The video shows, through simple 3D animation, that long-term sitting is associated not only with the usual suspects of lower back pain and weight gain, but also blood clots, type 2 diabetes, and cardio-vascular disease (people with jobs that require them to sit for extended periods of time at a desk, for example, are twice as likely to develop heart disease than those with active jobs, the video explains).
A Public Health Approach
Given the growing prominence of jobs that require long stretches of sitting, as well as leisure activities that involve sitting -- not just watching TV, but also driving, writing, and browsing the internet, to name a few -- many doctors and researchers are pushing for a more public health-minded approach to getting people out of their seats and into more active lifestyles.
“Practical and policy approaches to addressing too much sitting as a population-health issue would involve innovations on multiple levels,” writes one team of researchers in the journal Exercise and Sports Sciences Reviews(4).
“For example, public information campaigns might emphasize reducing sitting time as well as increasing physical activity.
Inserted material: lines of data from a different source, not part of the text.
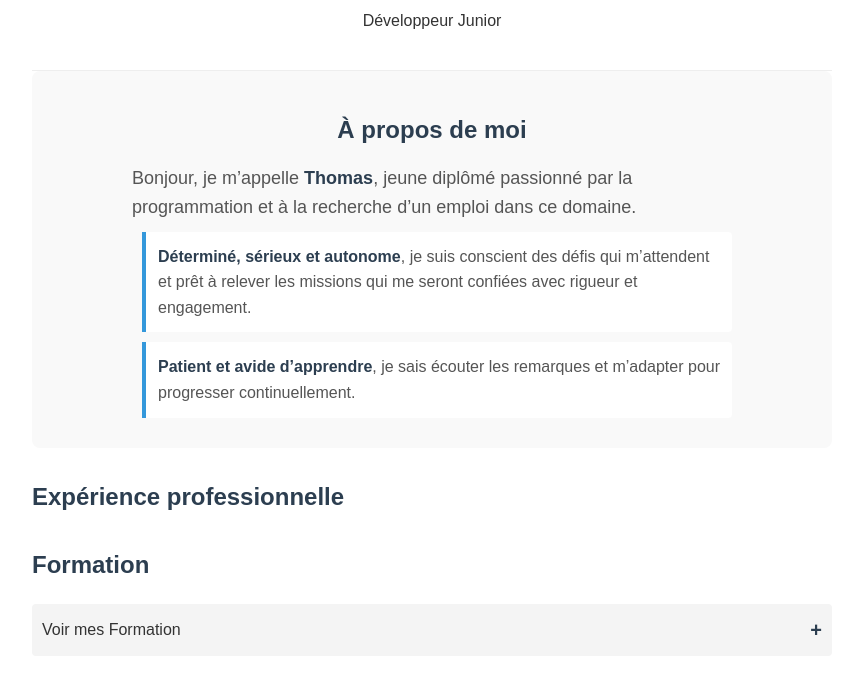
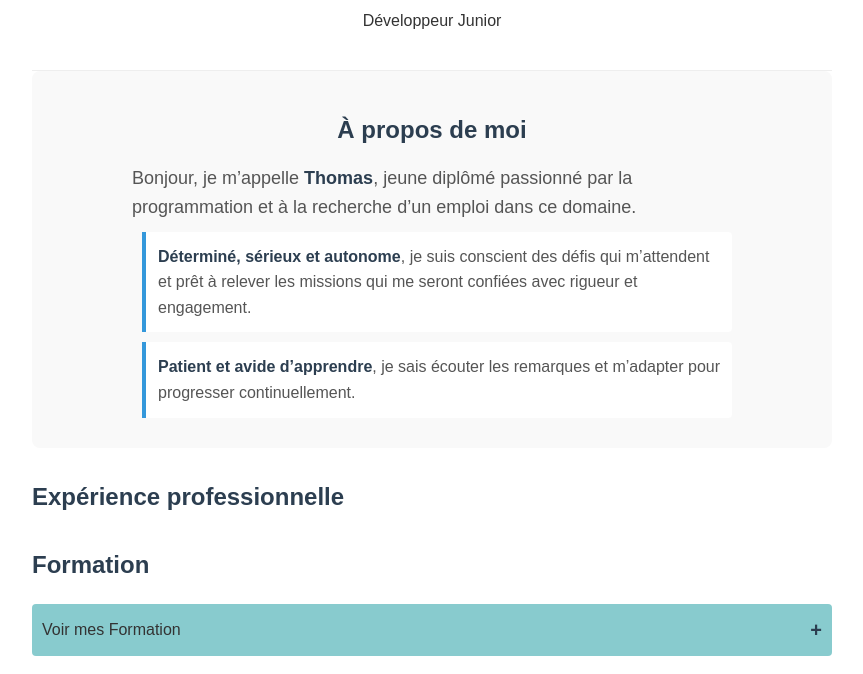
Before and after one commit to Fearendill/mon-site, a plain HTML site: page index.html in a window 1280 px wide. In both pictures the pointer is over the element 640 px from the left and 756 px from the top of the page. Shown: the part 126-800 px from the top of the page, without its empty margins (208-1071 px from the left). Drawn offline with Linux system fonts and the light colour scheme.

Commit message:
mise a jour site_3

```diff
--- a/style.css
+++ b/style.css
@@ -118,8 +118,8 @@ section {
 }
 
 
-.competence-header:hover {
-    background-color: #746c8f;
+.competence-header:hover, .formation-header:hover{
+    background-color: #88cbce;
 }
 
 .plus-icon {
```
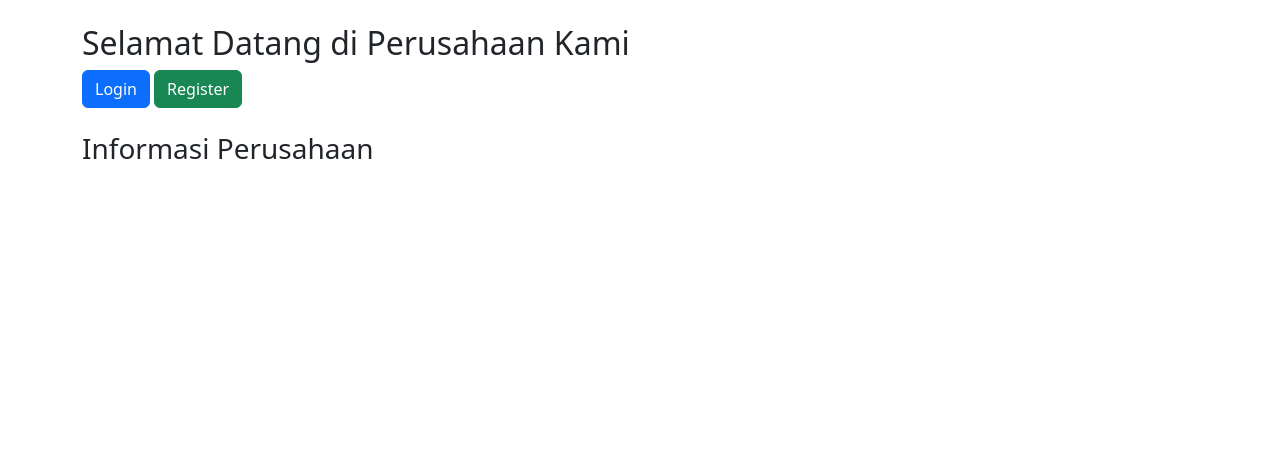
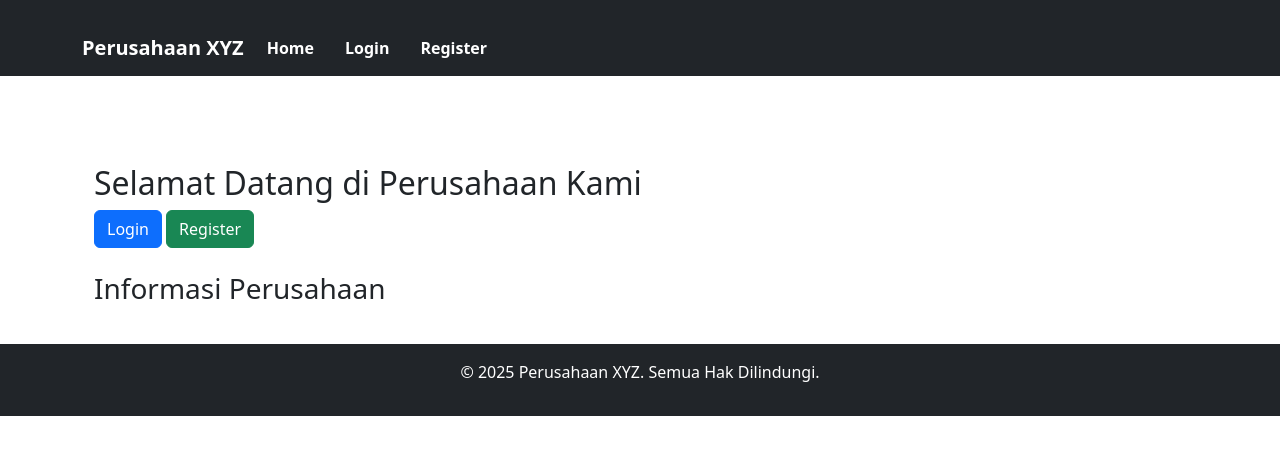
Before and after one commit to Tans-Christian/project_uas_web, a PHP site: page / in a window 1280 px wide. Shown: the top 455 px of the page. Run offline with PHP 8.4, Linux system fonts and the light colour scheme; data that the repository does not hold is empty; some libraries are stand-ins or nearby versions.

Commit message:
Update V1

```diff
--- /dev/null
+++ b/assets/css/style.css
@@ -0,0 +1,34 @@
+body {
+    font-family: Arial, sans-serif;
+    background-color: #f8f9fa;
+}
+
+.container {
+    max-width: 800px;
+    margin: auto;
+    padding-top: 20px;
+}
+
+.navbar {
+    background-color: #343a40;
+    padding: 15px;
+}
+
+.navbar a {
+    color: white;
+    text-decoration: none;
+    font-weight: bold;
+    margin-right: 15px;
+}
+
+.navbar a:hover {
+    text-decoration: underline;
+}
+
+.footer {
+    background-color: #343a40;
+    color: white;
+    text-align: center;
+    padding: 10px 0;
+    margin-top: 30px;
+}
--- /dev/null
+++ b/includes/footer.php
@@ -0,0 +1,8 @@
+</div>
+    <footer class="footer bg-dark text-white text-center py-3">
+        <p>© <?= date("Y"); ?> Perusahaan XYZ. Semua Hak Dilindungi.</p>
+    </footer>
+    <script src="https://code.jquery.com/jquery-3.6.0.min.js"></script>
+    <script src="https://cdn.jsdelivr.net/npm/bootstrap@5.3.0/dist/js/bootstrap.bundle.min.js"></script>
+</body>
+</html>
--- /dev/null
+++ b/includes/header.php
@@ -0,0 +1,21 @@
+<!DOCTYPE html>
+<html lang="id">
+<head>
+    <title>Company Info</title>
+    <link rel="stylesheet" href="assets/css/style.css">
+    <link rel="stylesheet" href="https://cdn.jsdelivr.net/npm/bootstrap@5.3.0/dist/css/bootstrap.min.css">
+</head>
+<body>
+    <nav class="navbar navbar-expand-lg navbar-dark bg-dark">
+        <div class="container">
+            <a class="navbar-brand" href="index.php">Perusahaan XYZ</a>
+            <div class="collapse navbar-collapse">
+                <ul class="navbar-nav ml-auto">
+                    <li class="nav-item"><a class="nav-link" href="index.php">Home</a></li>
+                    <li class="nav-item"><a class="nav-link" href="login.php">Login</a></li>
+                    <li class="nav-item"><a class="nav-link" href="register.php">Register</a></li>
+                </ul>
+            </div>
+        </div>
+    </nav>
+    <div class="container mt-4">
--- a/index.php
+++ b/index.php
@@ -1,11 +1,13 @@
 <?php
 include 'config/koneksi.php';
+include 'includes/header.php';
 ?>
 <!DOCTYPE html>
 <html lang="id">
 <head>
     <title>Company Info</title>
-    <link rel="stylesheet" href="assets/css/bootstrap.min.css">
+    <link rel="stylesheet" href="assets/css/style.css">
+    <link rel="stylesheet" href="https://cdn.jsdelivr.net/npm/bootstrap@5.3.0/dist/css/bootstrap.min.css">
 </head>
 <body>
     <div class="container mt-4">
@@ -14,17 +16,20 @@ include 'config/koneksi.php';
         <a href="register.php" class="btn btn-success">Register</a>
 
         <h3 class="mt-4">Informasi Perusahaan</h3>
-        <ul>
+        <div class="list-group">
             <?php
             $stmt = $conn->prepare("SELECT * FROM information");
             $stmt->execute();
             $result = $stmt->fetchAll(PDO::FETCH_ASSOC);
 
             foreach ($result as $row) {
-                echo "<li><a href='detail.php?id=" . $row['id'] . "'>" . htmlspecialchars($row['title']) . "</a></li>";
-            }
-            ?>
-        </ul>
+               echo "<a href='detail.php?id=" . $row['id'] . "' class='btn btn-primary btn-block mb-2'>" . htmlspecialchars($row['title']) . "</a>";
+             }
+             ?>
+        </div>
+
     </div>
 </body>
 </html>
+
+<?php include 'includes/footer.php';
```
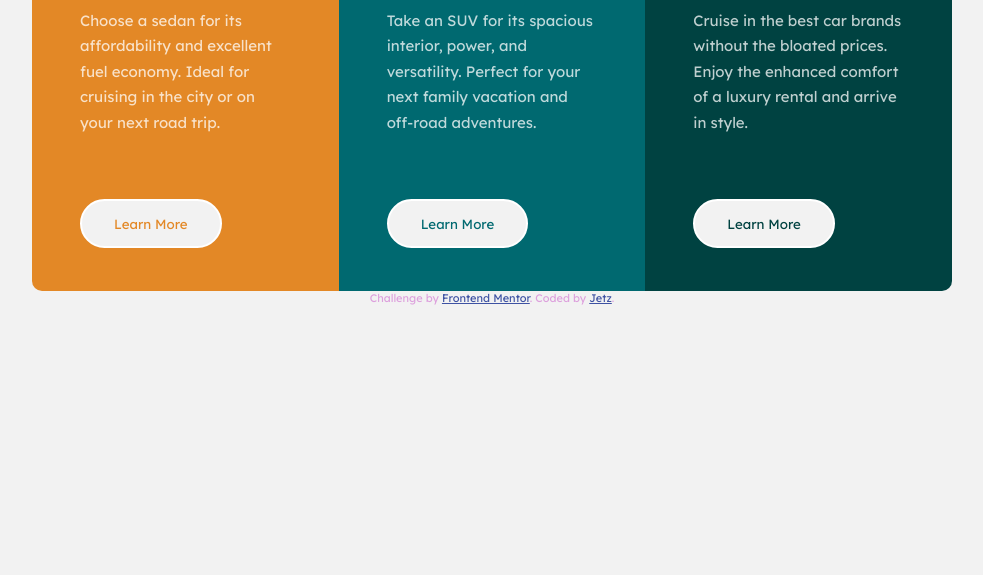
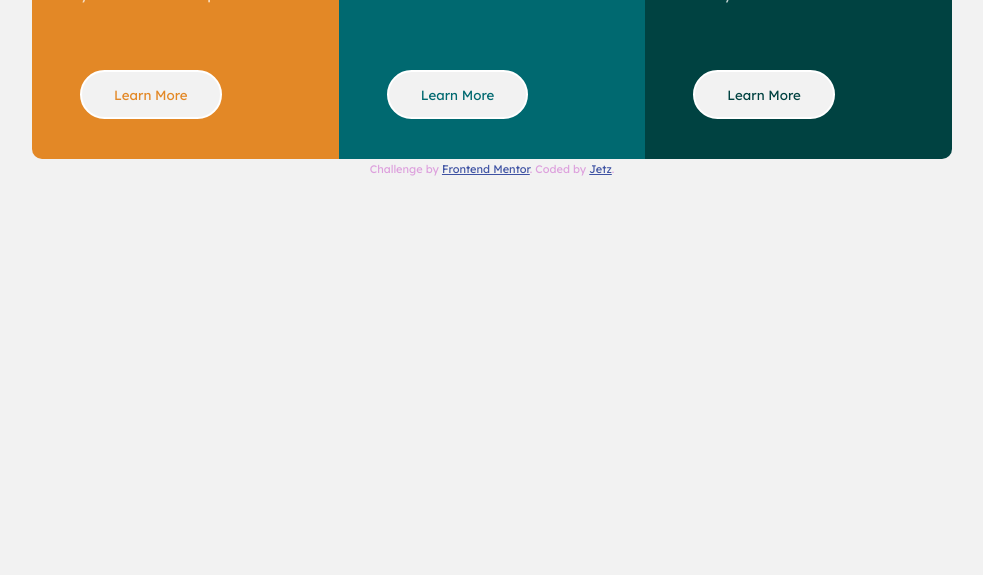
Before and after one commit to JCJetz/3-column-preview-card-component, a plain HTML site: page index.html in a window 1280 px wide. Shown: the part 483-1058 px from the top of the page, without its empty margins (148-1131 px from the left). After the commit the page ends 800 px from the top, so only its background shows below. Drawn offline with Linux system fonts and the light colour scheme.

Commit message:
posicion

```diff
--- a/style.css
+++ b/style.css
@@ -24,7 +24,7 @@
 
  * {
     margin: 0;
-    padding: ;
+    padding: 0;
     box-sizing: border-box;
 }
 
@@ -40,14 +40,13 @@ a {
 
 body {
     background-color: hsl(0, 0%, 95%);
+    min-width: 100vw;
     min-height: 100vh;
     font-size: 15px;
     display: flex;
     flex-direction: column;
     justify-content: center;
     align-items: center;
-    width: 1088px;
-    height: 1058px;
     margin: auto;
 }
 
@@ -56,7 +55,11 @@ main {
     width: 920px;
     height: 503px;
     display: flex;
+    justify-content: center;
+    align-self: center;
+
 }
+
 
 
 .card {
@@ -99,7 +102,7 @@ main {
 
 /*  card  */
 .card-Sedans {
-        height: 500;
+        height: 500px;
         float: left;
         width: 33.33%;
         padding: 3rem 3rem 3.9rem 3rem;
@@ -108,7 +111,7 @@ main {
 }
 
 .card-SUVs {
-    height: 500;
+    height: 500px;
     float: left;
     width: 33.33%;
     background-color: var(--Dark-cyan);
@@ -116,7 +119,7 @@ main {
 }
 
 .card-Luxury {
-    height: 500;
+    height: 500px;
     width: 33.33%;
     float: left;
     background-color:var(--Very-dark-cyan);
@@ -183,7 +186,6 @@ button:hover {
     content: url(./images/icon-sedans.svg);
     margin-bottom: 2rem;
     height: 64px;
-    width: 40;
 }
 
 
```
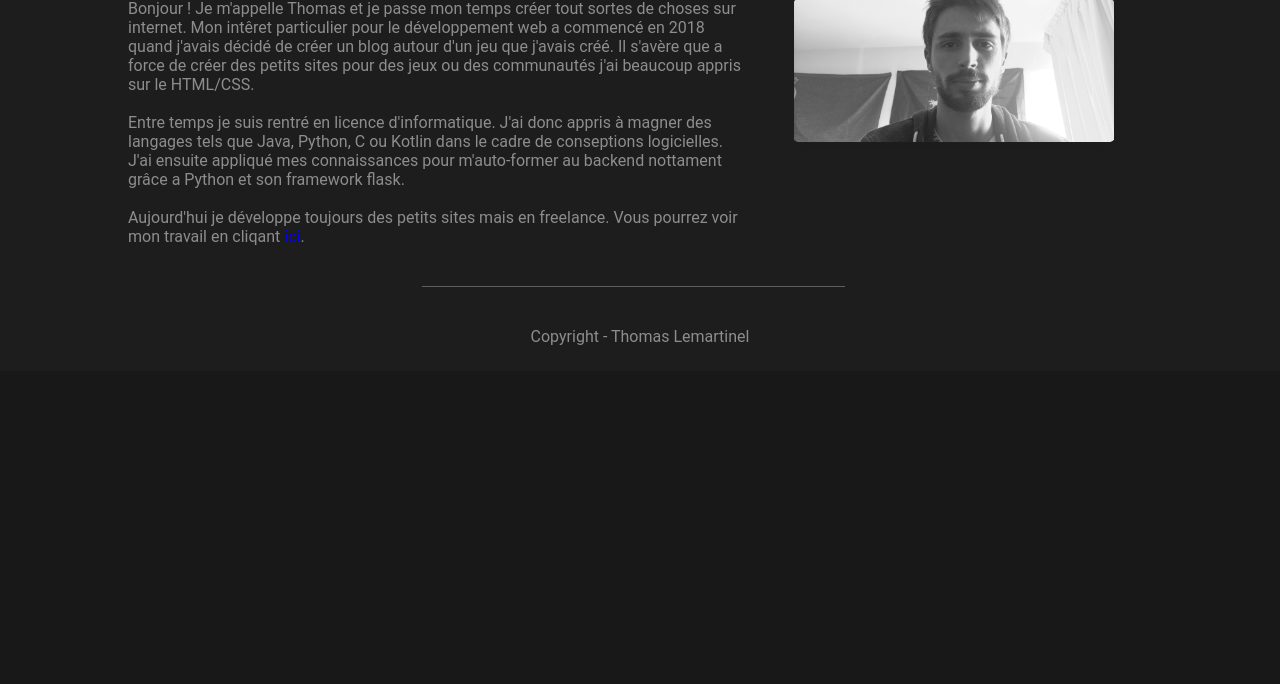
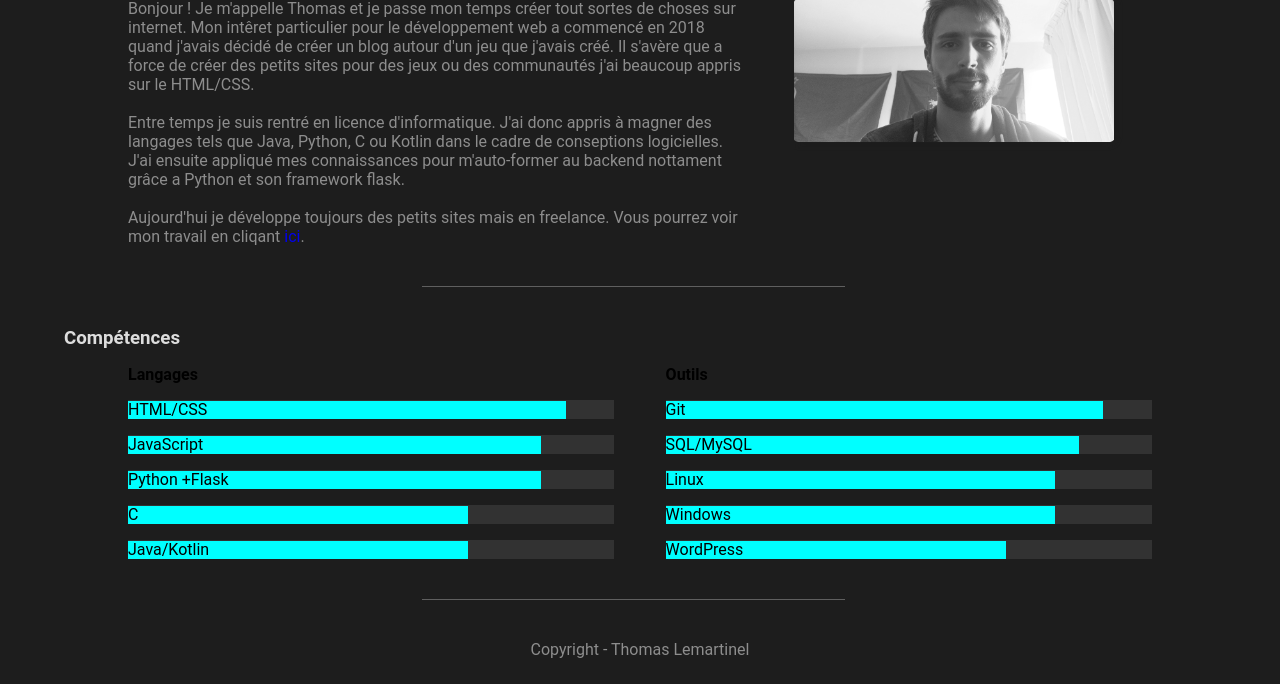
Before and after one commit to Lenitra/lemartinel.com, a Flask app: page / in a window 1280 px wide. Shown: the part 484-1168 px from the top of the page. Before the commit the page ends 829 px from the top, so only its background shows below. Run offline with Flask 2, Linux system fonts and the light colour scheme.

Commit message:
Skills v1

```diff
--- a/static/css/index.css
+++ b/static/css/index.css
@@ -171,3 +171,32 @@ header nav ol li a:hover {
 }
 
 /* #endregion */
+
+/* #region Skills*/
+#skillsgrid {
+    margin-left: 10vw;
+    display: grid;
+    grid-template-columns: 38vw 38vw;
+    column-gap: 4vw;
+    grid-auto-flow: column;
+}
+
+.jauge-background {
+    width: 100%;
+    background-color: #4444448e;
+    margin-top: 2vh;
+}
+
+.jauge-bar {
+    margin-top: -18px;
+    height: 18px;
+    background-color: aqua;
+    z-index: 2;
+}
+
+
+
+
+
+
+/* #endregion */
--- a/templates/index.html
+++ b/templates/index.html
@@ -1,4 +1,10 @@
-<!-- Site créé par Thomas Lemartinel et Erwann Coden -->
+<!-- Site créé par Thomas Lemartinel -->
+<!--
+    TODO
+    - Customize colors
+    - Language
+-->
+
 <!DOCTYPE html>
 <html lang="fr">
 <head>
@@ -54,6 +60,97 @@
             </div>
         </div>
 
+        <hr class="category-separator">
+
+        <div id="skills">
+            <h3 class="category-title">Compétences</h3>
+            <div id="skillsgrid">
+                <ul id="col2">
+                    <li><h4>Langages</h4></li>
+                    <li class="jauge-background">
+                        <p>HTML/CSS</p>
+                        <div class="jauge-bar" style="width: 90%;"></div>
+                    </li>
+
+                    <li class="jauge-background">
+                        <p>JavaScript</p>
+                        <div class="jauge-bar" style="width: 85%;"></div>
+                    </li>
+
+                    <li class="jauge-background">
+                        <p>Python +Flask</p>
+                        <div class="jauge-bar" style="width: 85%;"></div>
+                    </li>
+
+                    <li class="jauge-background">
+                        <p>C</p>
+                        <div class="jauge-bar" style="width: 70%;"></div>
+                    </li>
+
+                    <li class="jauge-background">
+                        <p>Java/Kotlin</p>
+                        <div class="jauge-bar" style="width: 70%;"></div>
+                    </li>
+                </ul>
+
+                <ul id="col2">
+                    <li><h4>Outils</h4></li>
+
+                    <li class="jauge-background">
+                        <p>Git</p>
+                        <div class="jauge-bar" style="width: 90%;"></div>
+                    </li>
+
+                    <li class="jauge-background">
+                        <p>SQL/MySQL</p>
+                        <div class="jauge-bar" style="width: 85%;"></div>
+                    </li>
+
+                    <li class="jauge-background">
+                        <p>Linux</p>
+                        <div class="jauge-bar" style="width: 80%;"></div>
+                    </li>
+
+                    <li class="jauge-background">
+                        <p>Windows</p>
+                        <div class="jauge-bar" style="width: 80%;"></div>
+                    </li>
+
+                    <li class="jauge-background">
+                        <p>WordPress</p>
+                        <div class="jauge-bar" style="width: 70%;"></div>
+                    </li>
+
+                </ul>
+
+            </div>
+                <!-- <div>
+                    <h4>Langages</h4>
+                    <p>HTML/CSS</p>
+                    <p>JavaScript</p>
+                    <p>Python</p>
+                    <p>C</p>
+                    <p>Kotlin</p>
+                </div>
+
+                <div>
+                    <h4>Frameworks</h4>
+                    <p>Flask</p>
+                    <p>React</p>
+                    <p>Node.js</p>
+                    <p>Express</p>
+                    <p>SQL</p>
+                </div>
+
+                <div>
+                    <h4>Outils</h4>
+                    <p>Git</p>
+                    <p>GitHub</p>
+                    <p>GitLab</p>
+                    <p>Visual Studio Code</p>
+                    <p>Adobe Photoshop</p>
+                </div> -->
+        </div>
 
     </main>
 
```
There might be more widespread use of innovative technologies that can provide more opportunities to reduce sitting time (for example, height-adjustable desks) or new regulations in workplaces to reduce or break-up extended periods of job-related sitting.”
If You Work in an Office, Make Your Own Stand Up Desk
Make sure you also equip your office with a barstool so that you can switch between sitting and standing anytime you want.